By Alex Christodoulides
CHANGER, which stands for Communities, Homeowners and Neighbors Gaining Economic Rights, organized the protest and said in a statement that Washington Mutual and H&R Block's mortgage lending unit Option One are connected to many of the subprime loans in southeast Queens. The group has been trying unsuccessfully to contact executives at both banks to renegotiate loans.Washington Mutual announced in December that it is planning to close its home loan centers, one of which is at the corner of Merrick Boulevard and 110th Avenue, directly across the street from the Allen AME Cathedral, and H&R Block is trying to sell Option One, said Lionel Ouellette, executive director of CHANGER.”Our letters and calls for high-ranking officials at Washington Mutual and H&R Block have not gotten any response.

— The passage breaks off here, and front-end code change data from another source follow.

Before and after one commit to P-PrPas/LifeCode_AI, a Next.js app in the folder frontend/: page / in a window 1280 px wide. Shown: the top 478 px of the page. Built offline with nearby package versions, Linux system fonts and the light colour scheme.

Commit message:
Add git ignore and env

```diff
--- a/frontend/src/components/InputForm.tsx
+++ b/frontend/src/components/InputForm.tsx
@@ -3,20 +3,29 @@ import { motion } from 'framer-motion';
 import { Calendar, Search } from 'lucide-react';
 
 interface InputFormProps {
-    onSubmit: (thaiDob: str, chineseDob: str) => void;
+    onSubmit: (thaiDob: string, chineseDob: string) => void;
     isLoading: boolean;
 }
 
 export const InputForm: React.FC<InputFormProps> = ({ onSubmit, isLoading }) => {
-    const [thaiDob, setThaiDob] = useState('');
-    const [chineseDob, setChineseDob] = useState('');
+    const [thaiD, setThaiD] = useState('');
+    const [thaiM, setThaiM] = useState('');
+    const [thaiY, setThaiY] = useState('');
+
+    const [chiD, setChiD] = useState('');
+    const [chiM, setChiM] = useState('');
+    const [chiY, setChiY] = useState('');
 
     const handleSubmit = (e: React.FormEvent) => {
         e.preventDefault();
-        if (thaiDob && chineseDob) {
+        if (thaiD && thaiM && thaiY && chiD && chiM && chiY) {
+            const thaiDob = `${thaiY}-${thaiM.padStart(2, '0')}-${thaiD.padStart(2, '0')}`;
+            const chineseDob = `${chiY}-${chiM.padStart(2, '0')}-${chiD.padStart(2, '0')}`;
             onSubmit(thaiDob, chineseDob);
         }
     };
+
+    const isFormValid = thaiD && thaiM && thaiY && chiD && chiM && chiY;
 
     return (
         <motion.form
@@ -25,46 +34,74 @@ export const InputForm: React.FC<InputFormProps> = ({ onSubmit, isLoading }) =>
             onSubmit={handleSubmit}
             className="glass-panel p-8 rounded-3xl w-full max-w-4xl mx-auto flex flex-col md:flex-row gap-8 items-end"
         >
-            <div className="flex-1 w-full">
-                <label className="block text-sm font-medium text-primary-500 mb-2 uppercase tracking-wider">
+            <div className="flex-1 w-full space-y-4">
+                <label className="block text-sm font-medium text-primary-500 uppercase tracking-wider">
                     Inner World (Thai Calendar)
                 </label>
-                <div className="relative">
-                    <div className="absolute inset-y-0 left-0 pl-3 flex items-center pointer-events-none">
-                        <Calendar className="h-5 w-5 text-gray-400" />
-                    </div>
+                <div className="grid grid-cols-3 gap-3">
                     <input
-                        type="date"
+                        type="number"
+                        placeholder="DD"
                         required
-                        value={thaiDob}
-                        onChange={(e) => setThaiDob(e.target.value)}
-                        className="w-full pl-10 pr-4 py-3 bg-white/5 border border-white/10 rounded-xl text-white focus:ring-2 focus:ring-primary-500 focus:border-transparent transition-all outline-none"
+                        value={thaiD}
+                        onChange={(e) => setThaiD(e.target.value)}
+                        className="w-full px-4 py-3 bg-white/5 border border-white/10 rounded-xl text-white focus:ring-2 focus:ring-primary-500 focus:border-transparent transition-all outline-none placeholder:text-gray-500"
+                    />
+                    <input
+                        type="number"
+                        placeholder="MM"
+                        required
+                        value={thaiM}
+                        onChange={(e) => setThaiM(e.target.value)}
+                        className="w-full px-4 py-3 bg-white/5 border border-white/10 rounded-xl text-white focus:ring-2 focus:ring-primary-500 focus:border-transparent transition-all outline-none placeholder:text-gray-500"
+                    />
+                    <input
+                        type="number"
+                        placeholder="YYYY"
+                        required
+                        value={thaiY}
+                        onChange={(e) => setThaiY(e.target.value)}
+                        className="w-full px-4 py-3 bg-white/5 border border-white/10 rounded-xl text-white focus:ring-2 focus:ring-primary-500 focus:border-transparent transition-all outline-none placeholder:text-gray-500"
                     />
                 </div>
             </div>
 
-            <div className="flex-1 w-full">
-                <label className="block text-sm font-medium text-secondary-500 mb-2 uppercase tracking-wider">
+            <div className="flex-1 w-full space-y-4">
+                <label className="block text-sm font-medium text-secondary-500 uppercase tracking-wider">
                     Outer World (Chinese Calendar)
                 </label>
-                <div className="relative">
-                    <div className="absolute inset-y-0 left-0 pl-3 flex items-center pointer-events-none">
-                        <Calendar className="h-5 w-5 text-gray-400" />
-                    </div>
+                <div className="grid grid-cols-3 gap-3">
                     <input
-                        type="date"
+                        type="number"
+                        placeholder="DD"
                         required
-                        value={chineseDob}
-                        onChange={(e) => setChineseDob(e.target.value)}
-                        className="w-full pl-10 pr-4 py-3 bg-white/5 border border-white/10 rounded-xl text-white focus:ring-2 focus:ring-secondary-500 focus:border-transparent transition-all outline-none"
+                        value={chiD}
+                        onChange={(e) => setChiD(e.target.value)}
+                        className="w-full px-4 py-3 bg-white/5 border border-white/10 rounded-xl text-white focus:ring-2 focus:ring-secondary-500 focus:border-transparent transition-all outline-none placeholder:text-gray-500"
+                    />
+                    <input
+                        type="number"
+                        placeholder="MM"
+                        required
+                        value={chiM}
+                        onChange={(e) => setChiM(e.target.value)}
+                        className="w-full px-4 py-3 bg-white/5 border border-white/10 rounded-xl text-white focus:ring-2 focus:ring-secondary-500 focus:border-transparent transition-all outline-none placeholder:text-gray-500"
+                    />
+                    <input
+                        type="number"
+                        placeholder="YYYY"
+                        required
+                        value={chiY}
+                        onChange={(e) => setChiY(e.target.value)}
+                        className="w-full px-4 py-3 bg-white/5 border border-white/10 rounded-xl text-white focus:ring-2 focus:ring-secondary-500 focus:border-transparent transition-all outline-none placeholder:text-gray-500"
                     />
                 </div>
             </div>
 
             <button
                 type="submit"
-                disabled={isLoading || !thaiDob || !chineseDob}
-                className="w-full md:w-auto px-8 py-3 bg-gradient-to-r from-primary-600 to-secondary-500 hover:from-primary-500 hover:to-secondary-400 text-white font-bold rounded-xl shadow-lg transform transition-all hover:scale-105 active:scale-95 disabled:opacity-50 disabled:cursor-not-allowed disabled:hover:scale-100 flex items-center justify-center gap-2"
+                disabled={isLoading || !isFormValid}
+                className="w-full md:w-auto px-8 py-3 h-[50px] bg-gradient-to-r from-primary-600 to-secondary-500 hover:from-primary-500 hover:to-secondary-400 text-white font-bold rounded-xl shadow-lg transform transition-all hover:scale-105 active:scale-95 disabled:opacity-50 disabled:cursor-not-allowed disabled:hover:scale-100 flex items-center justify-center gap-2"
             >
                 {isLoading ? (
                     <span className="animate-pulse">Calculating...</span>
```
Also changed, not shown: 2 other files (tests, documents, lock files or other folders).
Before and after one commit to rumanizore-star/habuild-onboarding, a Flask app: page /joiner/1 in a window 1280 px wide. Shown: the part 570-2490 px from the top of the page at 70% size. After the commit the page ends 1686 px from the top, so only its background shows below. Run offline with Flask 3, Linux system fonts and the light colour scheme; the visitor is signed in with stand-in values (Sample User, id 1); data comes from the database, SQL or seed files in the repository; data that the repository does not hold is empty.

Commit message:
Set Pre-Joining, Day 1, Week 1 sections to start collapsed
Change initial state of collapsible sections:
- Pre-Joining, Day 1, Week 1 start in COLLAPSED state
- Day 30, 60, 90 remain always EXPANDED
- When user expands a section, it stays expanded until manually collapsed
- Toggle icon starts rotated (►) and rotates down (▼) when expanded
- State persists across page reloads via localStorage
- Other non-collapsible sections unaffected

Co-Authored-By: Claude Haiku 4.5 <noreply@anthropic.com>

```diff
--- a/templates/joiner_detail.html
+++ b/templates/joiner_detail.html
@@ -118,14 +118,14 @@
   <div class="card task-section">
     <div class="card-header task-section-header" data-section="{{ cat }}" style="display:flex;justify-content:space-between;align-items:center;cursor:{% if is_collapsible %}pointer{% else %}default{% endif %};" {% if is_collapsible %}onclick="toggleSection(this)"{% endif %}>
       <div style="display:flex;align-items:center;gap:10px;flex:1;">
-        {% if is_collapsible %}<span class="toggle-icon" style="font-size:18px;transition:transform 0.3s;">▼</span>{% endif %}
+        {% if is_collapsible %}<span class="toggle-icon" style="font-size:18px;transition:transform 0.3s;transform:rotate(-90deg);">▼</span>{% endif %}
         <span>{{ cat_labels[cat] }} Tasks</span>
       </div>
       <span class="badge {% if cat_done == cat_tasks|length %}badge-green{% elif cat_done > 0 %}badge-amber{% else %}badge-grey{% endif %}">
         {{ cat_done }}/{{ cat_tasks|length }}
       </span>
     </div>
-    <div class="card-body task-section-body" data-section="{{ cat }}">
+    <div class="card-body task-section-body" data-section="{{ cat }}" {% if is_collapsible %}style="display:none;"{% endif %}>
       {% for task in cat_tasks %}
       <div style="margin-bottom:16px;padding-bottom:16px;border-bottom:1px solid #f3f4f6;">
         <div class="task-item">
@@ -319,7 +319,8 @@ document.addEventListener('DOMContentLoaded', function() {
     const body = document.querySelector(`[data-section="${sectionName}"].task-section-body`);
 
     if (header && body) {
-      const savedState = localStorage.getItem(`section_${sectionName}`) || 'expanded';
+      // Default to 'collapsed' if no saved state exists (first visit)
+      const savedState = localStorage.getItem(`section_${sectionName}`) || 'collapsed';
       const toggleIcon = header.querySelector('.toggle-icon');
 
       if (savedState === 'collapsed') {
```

Before Washington Mutual and H&R Block jump off the scene they have to do what's right with their customers,” Oullette said.The two banks have made huge profits buying subprime loans, but have thus far refused to work with the community, he said.The point of the CHANGER protest was to send a message to southeast Queens families to take control of their situation and find a way to get banks to work with them, he said.”The government's response and industry's response is that these people are supposed to lose their homes and just go away,” Ouellette said. “Unless owners en masse rise up and challenge them and bring attention to the banks, it will result in thousands more people losing their homes.”hrb owned subprime lender opt1 – they're 2 particular lenders a lot of our membership is dealing with.”The banks have a stronghold on housing in some communities,” Ouellette said. “Instead of people having access to fair mortgage products, they have to go through subprime loans.”Deborah Seabrook, 59, wants her house back. She has lived on 116th Avenue in St. Albans since 1952, in a house her family owned in full as of 1982, or at least she used to live there until June 26, 2006, when a United States marshal changed the locks and informed her that the mortgage was in foreclosure.Seabrook said her elderly mother's identity was stolen in 1995 and used to make her a straw buyer, sending ownership of the house through multiple hands and lending institutions, including Washington Mutual and Long Beach Mortgage Company, one of its subsidiaries.”Washington Mutual denies having anything to do with it even though they're listed as the foreclosing bank,” she said. Documents from October 2005 on the Department of Finance Web site back this up, though it lists Seabrook's mother, Lucretia Spence's, address as 90-35 148th Street, which is not her home but the address of the Queens County Bar Association.”We're trying to get out that banks are accepting fraudulent information,” Seabrook said. “Washington Mutual gave us a letter [from May 2005] stating that we owed nothing.”Then Spence's identity was used to transfer the deed to the house to by someone named Chen Lun Hsu to take out a new deed and new mortgage totaling $666,000 on the one-family house in October 2005. Hsu's name appears several times in the house's records listed since 2005 on the city Department of Finance Web site. Another $95,560 mortgage was then taken out on the property in Hsu's name in February 2007. The city recognizes the name on the last deed filed as the owner of the property, which by now is Hsu's, Seabrook said.CHANGER aims to give local buyers the tools to fight foreclosure, Ouellette said. “They have to join up with other homeowners, file complaints with Better Business Bureau and identify who their mortgage broker is,” he said. “We'll keep track of the mortgage brokers, create a database and link it together” so that prospective buyers can search it and so the organization can send the information to the state attorney general.Reach reporter Alex Christodoulides by e-mail at email@example.com or by phone at 718-229-0300, Ext. 155.